As well as the church with his statue in Merionethshire, the little chapel of Llandderfel on the slopes of Mynydd Maen above Cwmbran in Monmouthshire was named after him. Pilgrims called there on their way to the shrine of the Virgin Mary at Penrhys, and the chapel claimed to have a picture and a relic of the saint. It was a web of devotion crisscrossing Wales – and all that is left of it now are these two mutilated pieces of carved wood.
Saints, soldiers and stags
|Derfel was not the only Welsh saint to have had an earlier career – what we would nowadays call a late vocation. Several of his fellow-soldiers at Camlaan subsequently became religious leaders. A spear which was said to be the one St Pedrog wielded in the battle was kept as a relic in his church at Llanbedrog on the Lleyn. Gwynllyw, who gave his name to St Woolos in Newport, was a soldier as a young man. He and his wife Gwladus (the parents of the better-known St Cadoc) were a wild young pair, eloping from her father’s palace in Brecon and running away over the hills. Cadfan and Illtud were both famous as soldiers before they took to the religious life.||
Pic: Pics Box
The animal with Derfel, though, was in fact not a horse but a stag.

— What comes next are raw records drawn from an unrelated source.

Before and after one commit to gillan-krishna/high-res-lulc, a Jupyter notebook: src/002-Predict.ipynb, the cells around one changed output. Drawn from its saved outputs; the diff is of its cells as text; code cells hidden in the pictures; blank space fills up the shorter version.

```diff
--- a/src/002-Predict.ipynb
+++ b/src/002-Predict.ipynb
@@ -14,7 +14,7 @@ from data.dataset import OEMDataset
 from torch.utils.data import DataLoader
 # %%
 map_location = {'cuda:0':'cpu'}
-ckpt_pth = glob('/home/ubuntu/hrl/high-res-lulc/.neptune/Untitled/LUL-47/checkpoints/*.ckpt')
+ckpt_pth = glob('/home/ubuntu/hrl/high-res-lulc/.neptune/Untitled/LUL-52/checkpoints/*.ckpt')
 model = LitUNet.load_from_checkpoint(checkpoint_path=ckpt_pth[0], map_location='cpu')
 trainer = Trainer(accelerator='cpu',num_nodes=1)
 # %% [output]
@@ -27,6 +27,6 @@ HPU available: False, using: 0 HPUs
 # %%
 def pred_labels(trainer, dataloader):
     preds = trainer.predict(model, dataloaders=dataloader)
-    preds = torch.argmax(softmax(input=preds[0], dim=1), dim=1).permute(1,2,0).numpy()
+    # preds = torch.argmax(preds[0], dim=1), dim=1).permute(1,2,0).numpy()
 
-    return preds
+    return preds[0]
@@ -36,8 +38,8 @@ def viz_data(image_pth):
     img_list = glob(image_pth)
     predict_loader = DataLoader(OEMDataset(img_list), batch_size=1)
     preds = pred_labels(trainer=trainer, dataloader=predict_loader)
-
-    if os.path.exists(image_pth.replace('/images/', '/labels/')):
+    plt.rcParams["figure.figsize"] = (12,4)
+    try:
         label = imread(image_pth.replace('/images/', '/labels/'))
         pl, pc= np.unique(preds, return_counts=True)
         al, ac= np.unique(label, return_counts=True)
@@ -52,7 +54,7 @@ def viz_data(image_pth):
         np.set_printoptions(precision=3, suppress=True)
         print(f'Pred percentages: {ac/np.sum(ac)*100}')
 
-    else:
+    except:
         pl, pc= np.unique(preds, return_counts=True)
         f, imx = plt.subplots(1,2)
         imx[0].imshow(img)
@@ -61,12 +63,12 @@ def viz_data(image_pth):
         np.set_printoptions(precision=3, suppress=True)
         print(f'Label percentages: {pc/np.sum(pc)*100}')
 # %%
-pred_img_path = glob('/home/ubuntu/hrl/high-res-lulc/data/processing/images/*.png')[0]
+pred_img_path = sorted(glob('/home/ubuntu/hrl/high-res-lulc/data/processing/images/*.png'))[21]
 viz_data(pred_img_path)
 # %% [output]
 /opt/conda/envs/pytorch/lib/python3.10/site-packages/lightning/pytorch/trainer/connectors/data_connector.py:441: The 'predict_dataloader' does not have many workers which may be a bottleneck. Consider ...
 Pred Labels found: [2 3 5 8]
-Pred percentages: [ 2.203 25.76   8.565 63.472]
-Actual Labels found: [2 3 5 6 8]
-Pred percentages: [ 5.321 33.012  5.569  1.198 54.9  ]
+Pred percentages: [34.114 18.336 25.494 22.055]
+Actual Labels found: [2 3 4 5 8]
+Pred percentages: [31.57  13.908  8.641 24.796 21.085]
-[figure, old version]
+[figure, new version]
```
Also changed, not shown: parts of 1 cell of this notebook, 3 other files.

Many of the Welsh saints had stags as companions. Brynach’s cart was pulled by two stags. Another two stags helped Cadoc’s monks to rebuild their monastery. Illtud rescued a stag which was being hunted by King Meirchion. The animal became tame and helped to pull a cart. All these stories show the way the saints were expected to be able to control the natural world: the wildest and most terrifying of animals did their bidding.
We do not know what the story about Derfel and the stag was. The neighbouring church at Llangar was said to have been built on a site shown by a white stag, and there may have been a similar story about the stag at Llandderfel. Or perhaps Derfel rode the stag, like St Teilo. (The carving of St Teilo riding his stag in the parish church of Llandeilo Talybont, now in the museum at St Fagans, is a modern copy of a medieval carving from Brittany.)
Prayer and pilgrimage
The carving of Derfel and his stag was of enormous importance to the people of north Wales. It was very vividly carved, and parts of it could be made to move. The eyes, for example, could blink. This wasn’t necessarily to deceive people – any more than a modern computer animation at an old building is meant to deceive. But it made the statue more lifelike, and so gave it more power. We also need to remember that the statue was painted – you can still see traces of the red undercoat on the stag.
According to Ellis Price, who was sent by Thomas Cromwell to take the statue down at the Reformation, as many as six hundred people visited it on the saint’s day in April. Not that this compares with the tens of thousands (many of them Welsh) who went to Rome or Compostela on the great festival days, but it’s still pretty impressive for a little hamlet in the Welsh hills.
The world we have lost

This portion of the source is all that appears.